Problem to solve
Look through the data below and say how many of its lines contain "pages", adding nothing else.

□ □ □ □ □

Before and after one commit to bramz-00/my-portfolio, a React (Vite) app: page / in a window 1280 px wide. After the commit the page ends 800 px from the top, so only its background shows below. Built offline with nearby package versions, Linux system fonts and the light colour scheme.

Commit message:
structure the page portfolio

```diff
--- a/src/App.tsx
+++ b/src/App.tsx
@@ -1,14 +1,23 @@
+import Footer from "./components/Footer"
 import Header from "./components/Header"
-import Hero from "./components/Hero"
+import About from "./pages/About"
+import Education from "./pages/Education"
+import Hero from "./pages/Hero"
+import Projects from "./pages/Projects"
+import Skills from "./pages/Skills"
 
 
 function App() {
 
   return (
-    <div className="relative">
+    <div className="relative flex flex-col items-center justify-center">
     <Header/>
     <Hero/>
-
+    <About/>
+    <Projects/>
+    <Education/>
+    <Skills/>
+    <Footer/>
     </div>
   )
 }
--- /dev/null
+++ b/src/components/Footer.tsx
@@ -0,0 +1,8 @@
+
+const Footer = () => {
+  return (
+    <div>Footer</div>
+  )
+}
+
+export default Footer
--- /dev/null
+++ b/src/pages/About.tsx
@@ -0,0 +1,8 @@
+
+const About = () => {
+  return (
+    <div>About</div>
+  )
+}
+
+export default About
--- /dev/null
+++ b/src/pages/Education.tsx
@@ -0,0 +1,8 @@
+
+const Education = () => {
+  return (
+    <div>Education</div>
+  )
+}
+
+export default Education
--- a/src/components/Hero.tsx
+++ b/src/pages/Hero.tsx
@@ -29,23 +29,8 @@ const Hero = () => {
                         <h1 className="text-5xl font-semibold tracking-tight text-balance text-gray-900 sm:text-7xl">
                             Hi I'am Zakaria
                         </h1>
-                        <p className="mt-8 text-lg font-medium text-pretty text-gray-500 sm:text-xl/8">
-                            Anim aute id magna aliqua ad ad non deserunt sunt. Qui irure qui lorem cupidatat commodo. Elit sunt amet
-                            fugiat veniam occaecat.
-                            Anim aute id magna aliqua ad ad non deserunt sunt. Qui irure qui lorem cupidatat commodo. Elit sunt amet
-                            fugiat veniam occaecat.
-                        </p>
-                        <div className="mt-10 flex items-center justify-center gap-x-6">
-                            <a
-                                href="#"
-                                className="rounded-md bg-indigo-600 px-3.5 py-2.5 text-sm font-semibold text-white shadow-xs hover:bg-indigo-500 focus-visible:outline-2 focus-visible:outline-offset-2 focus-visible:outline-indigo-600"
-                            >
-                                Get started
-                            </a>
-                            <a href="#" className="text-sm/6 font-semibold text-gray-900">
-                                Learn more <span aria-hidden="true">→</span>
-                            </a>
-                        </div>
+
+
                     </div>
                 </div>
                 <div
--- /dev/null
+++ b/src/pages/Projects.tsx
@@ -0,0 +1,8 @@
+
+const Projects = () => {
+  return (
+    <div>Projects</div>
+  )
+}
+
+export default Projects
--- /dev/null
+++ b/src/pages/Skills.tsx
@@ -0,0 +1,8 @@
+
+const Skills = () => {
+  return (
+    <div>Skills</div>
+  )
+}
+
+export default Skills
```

□ □ □ □ □

Solved exercise
10